■ **How to complete this task**: Scan the data below for lines holding the word "after", and copy each line found.

(Version difference data)
:::

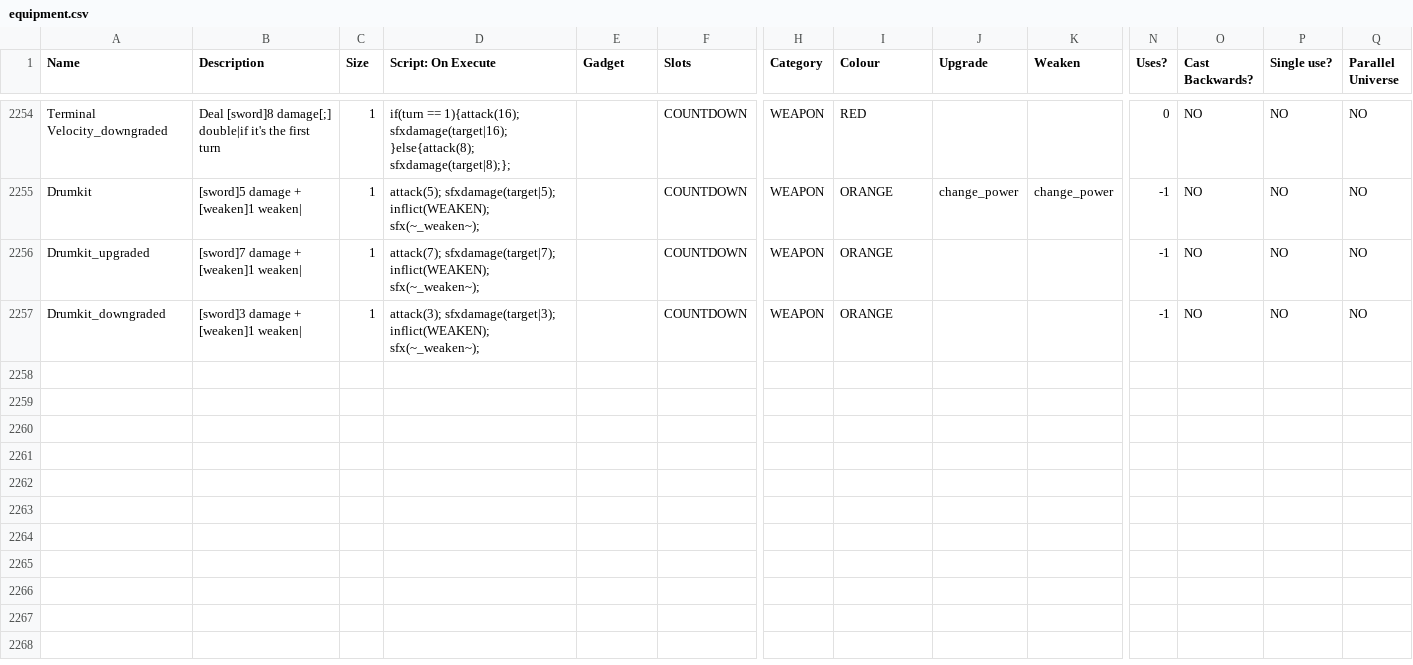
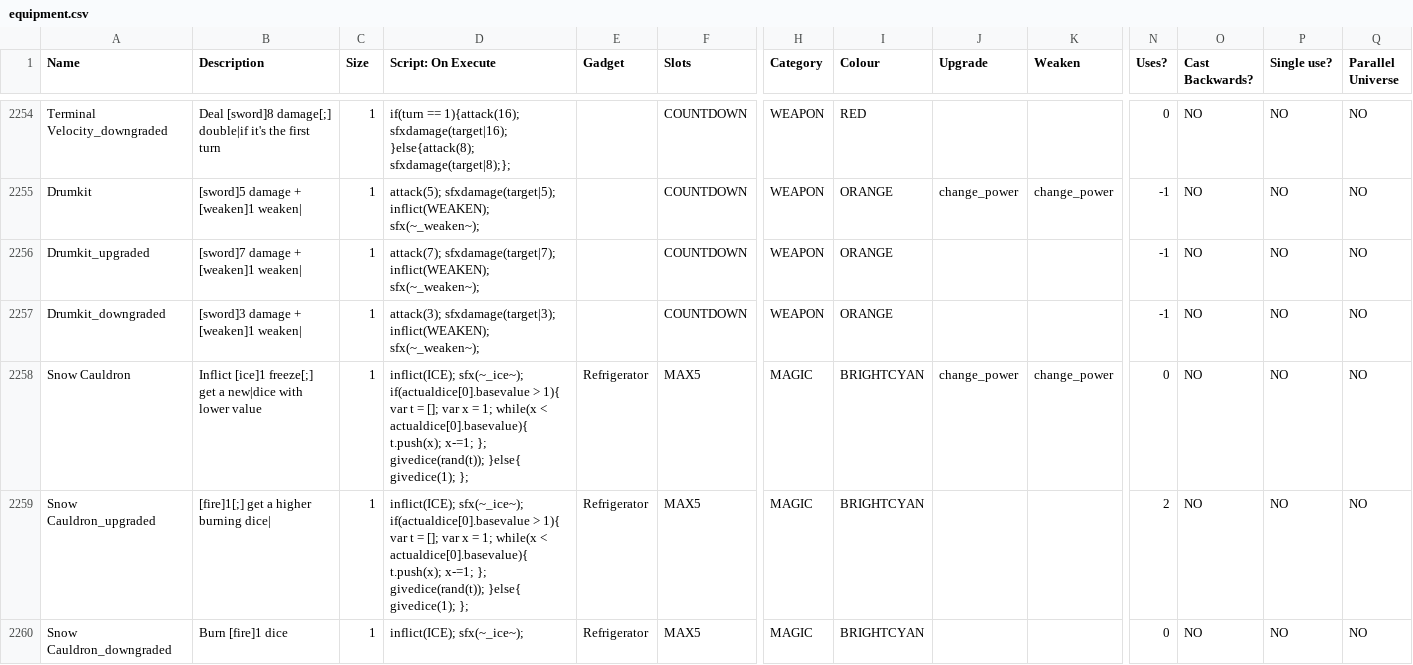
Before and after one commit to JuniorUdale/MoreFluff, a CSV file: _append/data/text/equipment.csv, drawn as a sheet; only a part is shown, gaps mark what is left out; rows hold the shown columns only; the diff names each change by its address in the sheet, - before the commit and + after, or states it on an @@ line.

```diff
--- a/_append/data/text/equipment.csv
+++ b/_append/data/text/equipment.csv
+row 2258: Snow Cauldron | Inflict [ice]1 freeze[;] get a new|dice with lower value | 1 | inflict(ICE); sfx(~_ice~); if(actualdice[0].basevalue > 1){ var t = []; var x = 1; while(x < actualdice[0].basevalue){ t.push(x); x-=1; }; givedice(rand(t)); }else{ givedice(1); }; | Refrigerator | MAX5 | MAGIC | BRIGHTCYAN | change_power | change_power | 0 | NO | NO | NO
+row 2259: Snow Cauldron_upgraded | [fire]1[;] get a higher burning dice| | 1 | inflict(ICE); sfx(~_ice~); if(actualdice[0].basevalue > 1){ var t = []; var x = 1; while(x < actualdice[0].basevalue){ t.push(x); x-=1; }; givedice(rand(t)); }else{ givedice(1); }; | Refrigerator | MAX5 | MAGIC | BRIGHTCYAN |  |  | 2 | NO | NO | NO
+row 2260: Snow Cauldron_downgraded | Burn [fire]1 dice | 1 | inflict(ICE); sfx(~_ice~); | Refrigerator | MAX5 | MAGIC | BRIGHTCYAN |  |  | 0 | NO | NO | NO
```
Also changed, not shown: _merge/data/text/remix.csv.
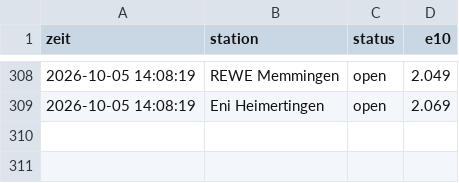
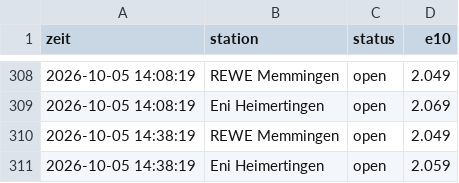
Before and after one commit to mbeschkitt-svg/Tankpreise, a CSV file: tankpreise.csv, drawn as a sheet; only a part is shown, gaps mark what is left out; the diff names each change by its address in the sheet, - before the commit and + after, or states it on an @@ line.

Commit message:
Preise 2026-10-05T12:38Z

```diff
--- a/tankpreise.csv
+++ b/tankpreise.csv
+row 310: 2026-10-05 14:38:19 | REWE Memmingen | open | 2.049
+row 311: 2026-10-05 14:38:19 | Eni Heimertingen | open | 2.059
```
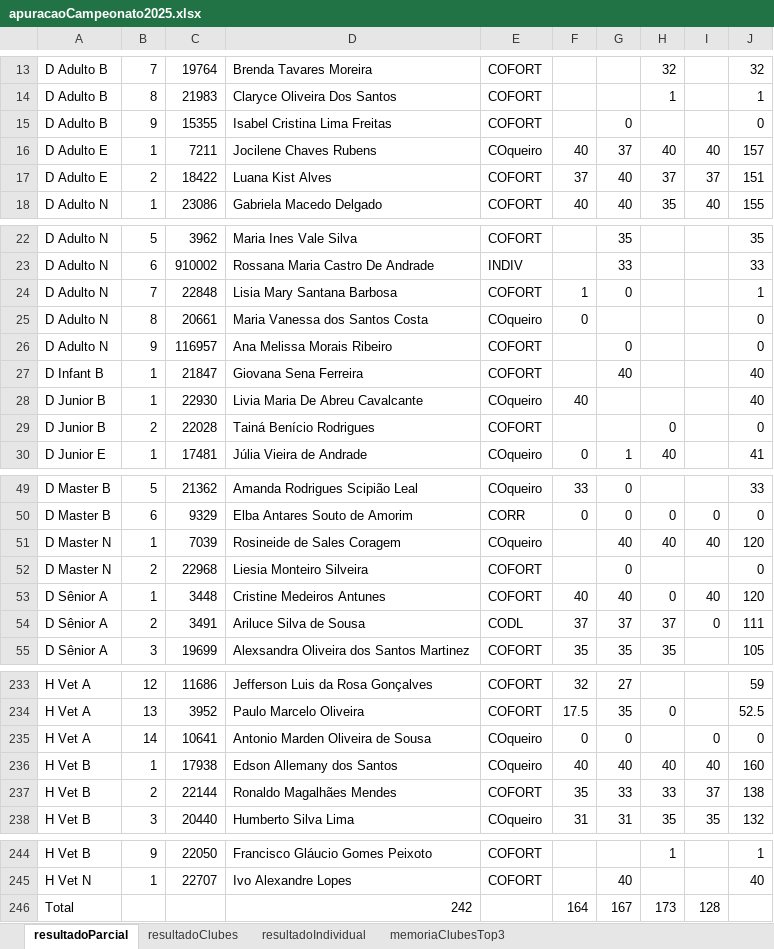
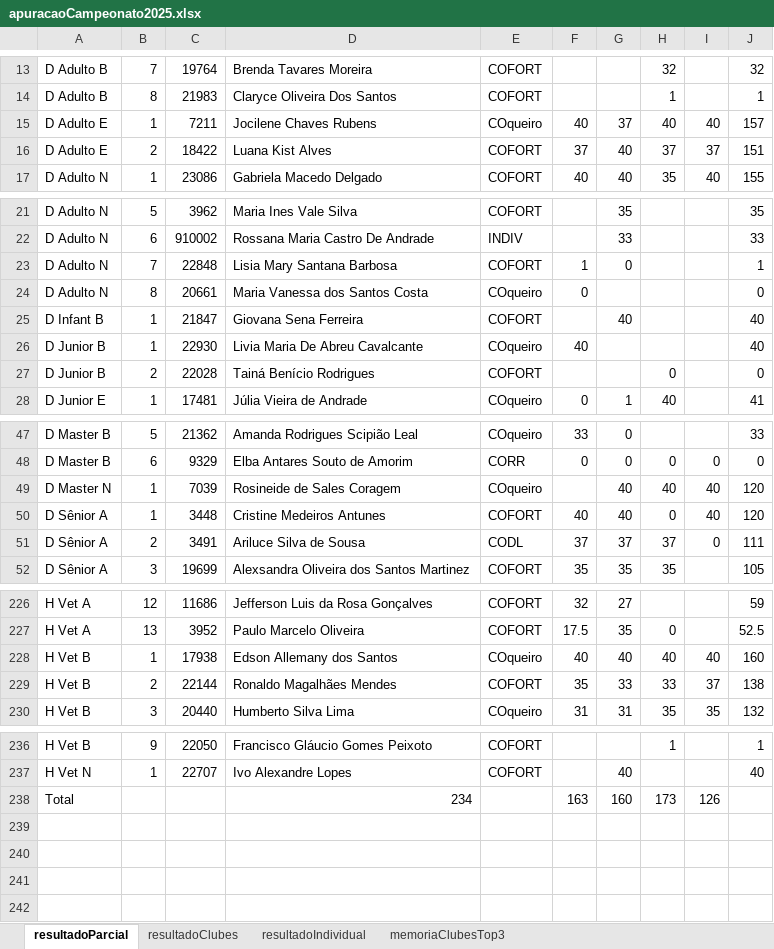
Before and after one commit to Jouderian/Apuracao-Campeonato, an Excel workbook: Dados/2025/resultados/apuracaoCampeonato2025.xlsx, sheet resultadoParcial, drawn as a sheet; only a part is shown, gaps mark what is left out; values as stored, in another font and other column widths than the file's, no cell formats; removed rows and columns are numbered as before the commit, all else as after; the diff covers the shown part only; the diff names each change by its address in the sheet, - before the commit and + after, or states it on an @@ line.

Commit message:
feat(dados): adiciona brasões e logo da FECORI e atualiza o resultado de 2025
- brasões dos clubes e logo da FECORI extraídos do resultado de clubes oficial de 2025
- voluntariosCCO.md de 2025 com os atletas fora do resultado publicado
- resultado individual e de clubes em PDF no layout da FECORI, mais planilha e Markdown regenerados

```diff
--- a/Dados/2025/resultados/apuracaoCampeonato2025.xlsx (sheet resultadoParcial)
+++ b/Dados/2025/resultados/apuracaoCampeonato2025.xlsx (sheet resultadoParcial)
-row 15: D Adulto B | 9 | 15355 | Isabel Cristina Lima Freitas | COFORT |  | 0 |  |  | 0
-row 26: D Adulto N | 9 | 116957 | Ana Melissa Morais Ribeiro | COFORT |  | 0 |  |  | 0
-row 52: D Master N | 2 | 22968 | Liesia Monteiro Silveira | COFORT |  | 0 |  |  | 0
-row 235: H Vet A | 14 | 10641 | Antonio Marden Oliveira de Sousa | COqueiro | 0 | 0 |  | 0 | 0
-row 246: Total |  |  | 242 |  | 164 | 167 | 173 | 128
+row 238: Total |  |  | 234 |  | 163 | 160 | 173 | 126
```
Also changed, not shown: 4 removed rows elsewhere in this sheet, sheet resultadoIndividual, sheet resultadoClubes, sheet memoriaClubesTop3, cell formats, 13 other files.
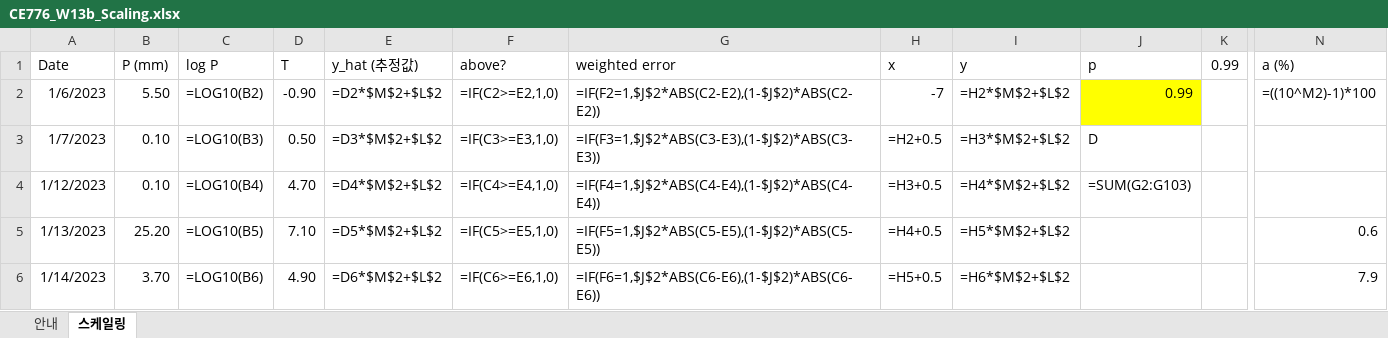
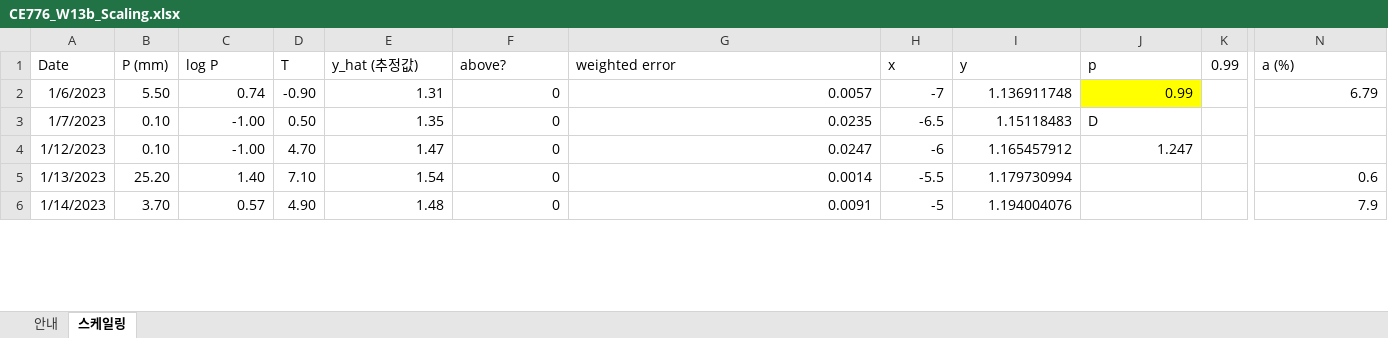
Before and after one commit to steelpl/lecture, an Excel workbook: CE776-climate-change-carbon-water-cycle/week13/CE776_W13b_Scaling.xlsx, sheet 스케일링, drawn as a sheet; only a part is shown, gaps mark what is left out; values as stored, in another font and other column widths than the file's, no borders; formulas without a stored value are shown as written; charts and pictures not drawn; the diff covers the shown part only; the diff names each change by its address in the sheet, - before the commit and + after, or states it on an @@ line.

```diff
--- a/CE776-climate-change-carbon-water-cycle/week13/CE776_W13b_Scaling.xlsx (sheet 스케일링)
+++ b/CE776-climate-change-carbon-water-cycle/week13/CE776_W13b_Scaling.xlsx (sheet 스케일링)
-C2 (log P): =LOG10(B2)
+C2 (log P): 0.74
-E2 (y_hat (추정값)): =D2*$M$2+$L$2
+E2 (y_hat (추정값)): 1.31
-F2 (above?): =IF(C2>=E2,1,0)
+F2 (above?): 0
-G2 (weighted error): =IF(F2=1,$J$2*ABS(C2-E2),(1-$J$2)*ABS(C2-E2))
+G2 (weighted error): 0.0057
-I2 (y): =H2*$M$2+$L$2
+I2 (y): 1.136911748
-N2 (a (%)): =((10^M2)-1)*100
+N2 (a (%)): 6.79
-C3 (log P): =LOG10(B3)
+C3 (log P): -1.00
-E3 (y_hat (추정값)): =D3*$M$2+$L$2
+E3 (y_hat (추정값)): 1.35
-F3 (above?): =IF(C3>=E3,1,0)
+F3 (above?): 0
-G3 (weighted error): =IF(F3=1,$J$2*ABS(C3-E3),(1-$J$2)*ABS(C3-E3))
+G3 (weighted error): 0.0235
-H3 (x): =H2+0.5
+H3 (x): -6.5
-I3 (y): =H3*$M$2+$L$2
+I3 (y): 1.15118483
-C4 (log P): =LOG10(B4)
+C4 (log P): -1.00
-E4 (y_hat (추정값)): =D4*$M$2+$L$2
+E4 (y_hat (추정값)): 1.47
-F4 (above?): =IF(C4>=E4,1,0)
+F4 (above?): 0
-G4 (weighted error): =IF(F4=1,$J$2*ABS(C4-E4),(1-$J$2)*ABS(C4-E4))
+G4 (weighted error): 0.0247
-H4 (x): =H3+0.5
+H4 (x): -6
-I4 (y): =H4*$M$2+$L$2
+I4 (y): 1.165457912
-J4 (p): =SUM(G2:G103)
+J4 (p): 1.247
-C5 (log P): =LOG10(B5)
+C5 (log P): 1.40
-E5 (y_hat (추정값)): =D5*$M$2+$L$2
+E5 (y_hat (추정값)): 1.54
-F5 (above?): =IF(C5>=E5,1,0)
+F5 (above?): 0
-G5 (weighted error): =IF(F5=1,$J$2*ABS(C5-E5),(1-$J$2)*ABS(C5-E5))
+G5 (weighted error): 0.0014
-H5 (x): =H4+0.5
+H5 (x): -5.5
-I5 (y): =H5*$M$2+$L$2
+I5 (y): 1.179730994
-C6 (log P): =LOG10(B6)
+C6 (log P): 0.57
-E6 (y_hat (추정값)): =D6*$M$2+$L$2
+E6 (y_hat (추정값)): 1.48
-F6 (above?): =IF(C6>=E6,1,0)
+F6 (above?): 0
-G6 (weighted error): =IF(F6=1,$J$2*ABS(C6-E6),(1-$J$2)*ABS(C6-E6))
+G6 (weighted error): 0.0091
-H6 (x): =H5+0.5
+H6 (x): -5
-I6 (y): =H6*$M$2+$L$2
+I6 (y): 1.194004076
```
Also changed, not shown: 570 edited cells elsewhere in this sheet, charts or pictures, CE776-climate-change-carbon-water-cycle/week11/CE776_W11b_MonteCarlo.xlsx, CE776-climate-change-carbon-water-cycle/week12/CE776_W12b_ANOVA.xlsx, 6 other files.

:::

■ **Solution to the exercise**:
Before and after one commit to JuniorUdale/MoreFluff, a CSV file: _append/data/text/equipment.csv, drawn as a sheet; only a part is shown, gaps mark what is left out; rows hold the shown columns only; the diff names each change by its address in the sheet, - before the commit and + after, or states it on an @@ line.
Before and after one commit to mbeschkitt-svg/Tankpreise, a CSV file: tankpreise.csv, drawn as a sheet; only a part is shown, gaps mark what is left out; the diff names each change by its address in the sheet, - before the commit and + after, or states it on an @@ line.
Before and after one commit to Jouderian/Apuracao-Campeonato, an Excel workbook: Dados/2025/resultados/apuracaoCampeonato2025.xlsx, sheet resultadoParcial, drawn as a sheet; only a part is shown, gaps mark what is left out; values as stored, in another font and other column widths than the file's, no cell formats; removed rows and columns are numbered as before the commit, all else as after; the diff covers the shown part only; the diff names each change by its address in the sheet, - before the commit and + after, or states it on an @@ line.
Before and after one commit to steelpl/lecture, an Excel workbook: CE776-climate-change-carbon-water-cycle/week13/CE776_W13b_Scaling.xlsx, sheet 스케일링, drawn as a sheet; only a part is shown, gaps mark what is left out; values as stored, in another font and other column widths than the file's, no borders; formulas without a stored value are shown as written; charts and pictures not drawn; the diff covers the shown part only; the diff names each change by its address in the sheet, - before the commit and + after, or states it on an @@ line.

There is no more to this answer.